Role of PFKFB3-driven glycolysis in vessel sprouting


  • K. De Bock
  • M. Georgiadou
  • S. Schoors
  • A. Kuchnio
  • B.W. Wong
  • A.R. Cantelmo
  • A. Quaegebeur
  • B. Ghesquière
  • S. Cauwenberghs
  • G. Eelen
  • L.K. Phng
  • I. Betz
  • B. Tembuyser
  • K. Brepoels
  • J. Welti
  • I. Geudens
  • I. Segura
  • B. Cruys
  • F. Bifari
  • I. Decimo
  • R. Blanco
  • S. Wyns
  • J. Vangindertael
  • S. Rocha
  • R.T. Collins
  • S. Munck
  • D. Daelemans
  • H. Imamura
  • R. Devlieger
  • M. Rider
  • P.P. Van Veldhoven
  • F. Schuit
  • R. Bartrons
  • J. Hofkens
  • P. Fraisl
  • S. Telang
  • R.J. DeBerardinis
  • L. Schoonjans
  • S. Vinckier
  • J. Chesney
  • H. Gerhardt
  • M. Dewerchin
  • P. Carmeliet


  • Cell


  • Cell 154 (3): 651-663
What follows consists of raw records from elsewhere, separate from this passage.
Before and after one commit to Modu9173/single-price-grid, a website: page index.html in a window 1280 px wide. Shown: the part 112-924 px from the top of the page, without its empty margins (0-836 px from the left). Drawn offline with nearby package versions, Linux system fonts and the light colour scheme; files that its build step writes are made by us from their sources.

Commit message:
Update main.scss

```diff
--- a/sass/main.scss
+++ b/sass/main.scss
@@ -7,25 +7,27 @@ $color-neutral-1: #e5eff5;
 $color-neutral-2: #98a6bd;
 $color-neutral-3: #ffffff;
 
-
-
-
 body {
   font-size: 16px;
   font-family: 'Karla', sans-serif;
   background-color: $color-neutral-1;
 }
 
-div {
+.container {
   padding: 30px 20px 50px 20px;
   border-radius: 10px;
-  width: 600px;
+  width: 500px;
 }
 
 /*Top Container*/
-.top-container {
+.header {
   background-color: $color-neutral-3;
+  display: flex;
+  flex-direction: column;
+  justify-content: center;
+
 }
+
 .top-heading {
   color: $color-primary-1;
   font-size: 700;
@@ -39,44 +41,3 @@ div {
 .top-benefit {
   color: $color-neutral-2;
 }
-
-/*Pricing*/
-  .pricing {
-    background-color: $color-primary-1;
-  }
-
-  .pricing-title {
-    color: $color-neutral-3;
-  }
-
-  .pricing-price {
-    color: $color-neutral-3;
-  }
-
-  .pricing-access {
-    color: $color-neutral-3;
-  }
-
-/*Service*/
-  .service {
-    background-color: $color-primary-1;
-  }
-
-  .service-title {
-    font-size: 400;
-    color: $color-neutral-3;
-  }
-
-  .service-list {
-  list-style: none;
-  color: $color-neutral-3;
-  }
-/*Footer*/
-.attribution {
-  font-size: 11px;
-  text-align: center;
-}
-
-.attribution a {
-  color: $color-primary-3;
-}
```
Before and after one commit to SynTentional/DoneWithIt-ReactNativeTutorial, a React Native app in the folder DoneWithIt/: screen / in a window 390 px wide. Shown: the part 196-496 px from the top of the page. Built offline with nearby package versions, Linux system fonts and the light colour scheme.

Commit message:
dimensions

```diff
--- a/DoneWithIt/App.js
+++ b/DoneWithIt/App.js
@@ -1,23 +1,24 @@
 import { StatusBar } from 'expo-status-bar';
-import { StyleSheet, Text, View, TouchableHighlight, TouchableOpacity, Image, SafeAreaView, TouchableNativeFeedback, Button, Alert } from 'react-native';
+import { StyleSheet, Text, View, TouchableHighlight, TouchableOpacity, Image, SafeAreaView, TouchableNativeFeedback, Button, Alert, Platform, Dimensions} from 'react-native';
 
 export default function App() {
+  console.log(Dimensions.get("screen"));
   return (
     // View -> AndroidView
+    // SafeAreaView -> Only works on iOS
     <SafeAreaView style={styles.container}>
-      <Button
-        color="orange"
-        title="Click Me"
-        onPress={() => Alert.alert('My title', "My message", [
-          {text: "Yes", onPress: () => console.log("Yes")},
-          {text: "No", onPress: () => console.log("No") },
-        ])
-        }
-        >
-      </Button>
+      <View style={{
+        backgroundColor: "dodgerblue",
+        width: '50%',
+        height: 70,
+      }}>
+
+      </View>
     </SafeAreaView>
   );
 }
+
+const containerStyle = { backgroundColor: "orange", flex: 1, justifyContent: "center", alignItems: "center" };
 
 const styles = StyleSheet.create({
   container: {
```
  • Vessel sprouting by migrating tip and proliferating stalk endothelial cells (ECs) is controlled by genetic signals (such as Notch), but it is unknown whether metabolism also regulates this process. Here, we show that ECs relied on glycolysis rather than on oxidative phosphorylation for ATP production and that loss of the glycolytic activator PFKFB3 in ECs impaired vessel formation. Mechanistically, PFKFB3 not only regulated EC proliferation but also controlled the formation of filopodia/lamellipodia and directional migration, in part by compartmentalizing with F-actin in motile protrusions. Mosaic in vitro and in vivo sprouting assays further revealed that PFKFB3 overexpression overruled the pro-stalk activity of Notch, whereas PFKFB3 deficiency impaired tip cell formation upon Notch blockade, implying that glycolysis regulates vessel branching.